(CNN)For 843 days, Oneita and Clive Thompson took sanctuary in two Philadelphia churches to escape Immigration and Customs Enforcement.
Daily life was constrained within the humble walls of the First United Methodist Church of Germantown, and later the Tabernacle United Church downtown.
They ate, bathed, and slept cloistered inside the churches, bereft of the ability to walk beyond the grounds for fear of deportation.
"At first I would not even go on the porch, I was so fearful," Oneita, 48, told CNN.
Though there is no explicit law preventing ICE from going into "sensitive locations" like churches to deport undocumented individuals, the agency says it generally avoids such enforcement actions.
After the family's repeated attempts to block the deportation order, the federal government dropped the order in mid-December.
On Monday, the Thompsons finally walked free.
"It's still sinking in, it was liberating. I don't know how to explain it," Oneita said, likening the experience to a caged bird finally freed.
"You just want to spread your wings and fly away."
The family had been enjoying a 'quiet life'
Oneita and Clive, 61, had fled from Jamaica's gang violence in 2004 with their children, after Oneita said her brother was killed and Clive was threatened. Though denied asylum, they were allowed to stay in the U.S., received work authorization, and had periodic check-ins with ICE.
They settled down and enjoyed a "quiet life" raising their seven children in Cedarville, a small town in New Jersey's Cumberland County, Oneita said. For roughly 14 years Oneita worked as a certified nursing assistant and Clive worked with heavy machinery at the Cumberland Dairy processing facility.
That was until August 2018, when ICE under the Trump Administration told the Thompsons they would not extend their stay for removal and were to report to them within days to be removed from the country.
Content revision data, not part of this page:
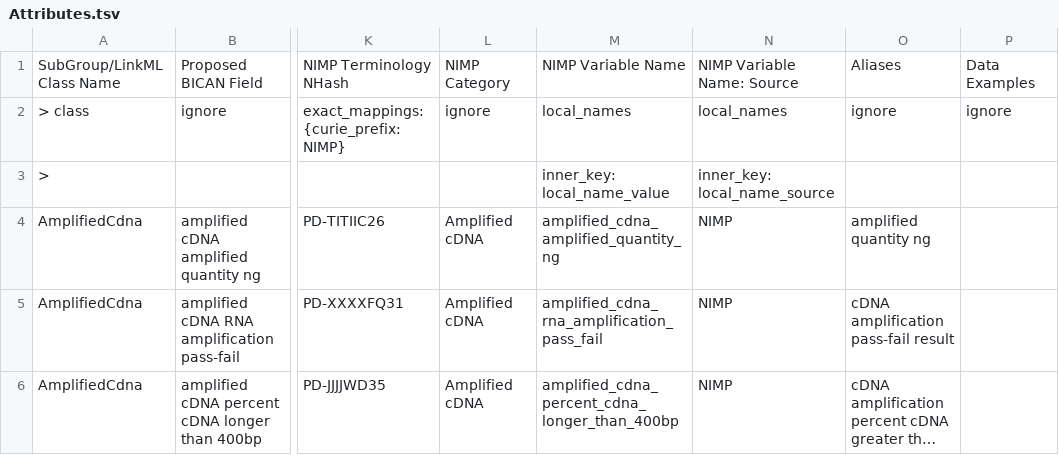
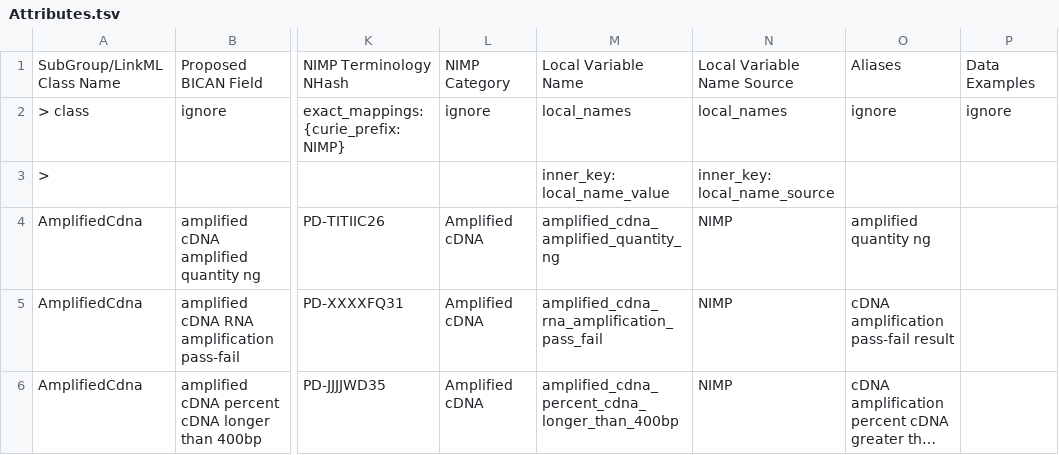
Before and after one commit to brain-bican/models, a TSV file: linkml-schema/source_library_generation/gsheet_output/Attributes.tsv, drawn as a sheet; only a part is shown, gaps mark what is left out; long unchanged cells end in …; the diff names each change by its address in the sheet, - before the commit and + after, or states it on an @@ line.

Commit message:
updated column header names, no changes to yaml model were made

```diff
--- a/linkml-schema/source_library_generation/gsheet_output/Attributes.tsv
+++ b/linkml-schema/source_library_generation/gsheet_output/Attributes.tsv
-M1: NIMP Variable Name
+M1: Local Variable Name
-N1: NIMP Variable Name: Source
+N1: Local Variable Name Source
```
Also changed, not shown: linkml-schema/source_library_generation/gsheet_output/Slots.tsv.
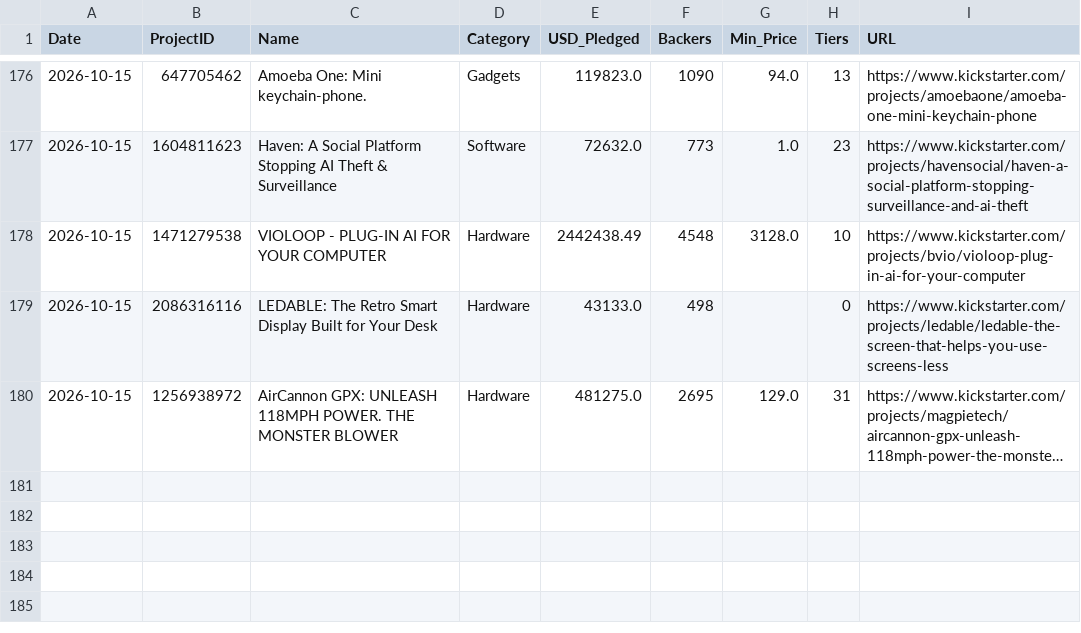
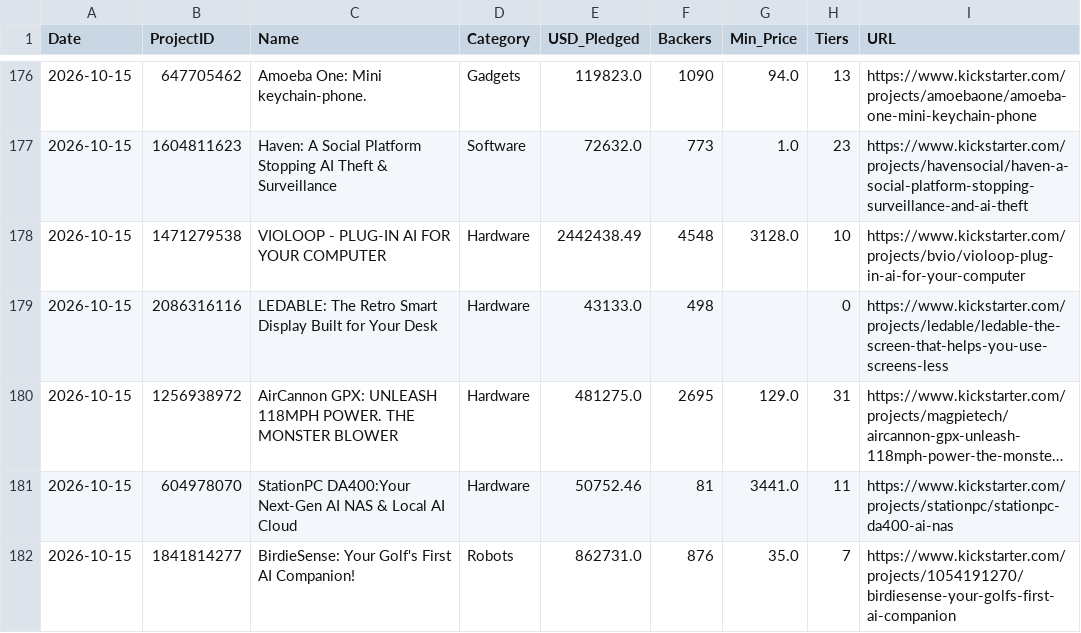
Before and after one commit to apexhuang-zizi/News-Financial_Tracking, a CSV file: ks_history.csv, drawn as a sheet; only a part is shown, gaps mark what is left out; long unchanged cells end in …; the diff names each change by its address in the sheet, - before the commit and + after, or states it on an @@ line.

Commit message:
Auto-update crowdfunding board: 2026-10-15 (64 tiers)

```diff
--- a/ks_history.csv
+++ b/ks_history.csv
+row 181: 2026-10-15 | 604978070 | StationPC DA400:Your Next-Gen AI NAS & Local AI Cloud | Hardware | 50752.46 | 81 | 3441.0 | 11 | https://www.kickstarter.com/projects/stationpc/stationpc-da400-ai-nas
+row 182: 2026-10-15 | 1841814277 | BirdieSense: Your Golf's First AI Companion! | Robots | 862731.0 | 876 | 35.0 | 7 | https://www.kickstarter.com/projects/1054191270/birdiesense-your-golfs-first-ai-companion
```
Also changed, not shown: 2 other files.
The family turned to the New Sanctuary Movement of Philadelphia, which found them shelter and assisted in legal proceedings.
"It was a nightmare. From one day living the American dream...within four days all of that was just taken away," Oneita said.
She, Clive, and their two teenagers, Christine, 18, and Timothy, 14, who are both American citizens, moved in to the Methodist church, and later on, in September, to the Tabernacle United Church. While the teenagers were free to come and go, one step outside of the church grounds for Oneita and Clive could have meant a one-way ticket back to Jamaica.
"The reality of physical sanctuary is that it is incredibly hard...It becomes house arrest, you're almost trapped," Peter Pedemonti, co-director of National Sanctuary Movement of Philadelphia, told CNN.
Being holed up may have been even worse than house arrest, Oneita added, noting how they could not even view the outside world beyond the churches' stained glass windows.
Letters pour in on their behalf
During those 843 days ICE had repeatedly denied the couple's requests to stay ICE's order for removal as they applied for permanent residency, she said. Their daughter Angel went on to gain citizenship and got her I-130 form approved, the federal form that's the first step in having alien relatives establish permanent residency in the United States.
"We have no criminal record, we work and pay our taxes, we volunteer, I spent my whole almost 14 years taking care of the elderly in this country," Oneita said.
Come Thanksgiving time, the Thompsons filed a motion to reopen their asylum case with the Department of Justice's Board of Immigration Appeals (BIA). After the Thompsons' two affidavits, previous letters from Democratic Pennsylvania Sen. Bob Casey, Democratic New Jersey Sen. Cory Booker, and Rep. Dwight Evans (D-Pennsylvania), and approximately 200 letters from church and community members, ICE decided to join the Thompsons' motion to reopen their asylum case.
"Upon the BIA's issuance of a decision, the Thompsons were no longer subject to a final order of removal, thereby removing any imminent concerns of possible removal," an ICE official told CNN, adding that the agency carries out removal decisions made in federal immigration courts, which are administered by the DOJ's Executive Office for Immigration Review (EOIR).
Though safe from deportation, the Thompsons have still yet to gain permanent residency.
But for now, the they are just relieved the ordeal is over.
"We danced," she said. "We just danced for freedom."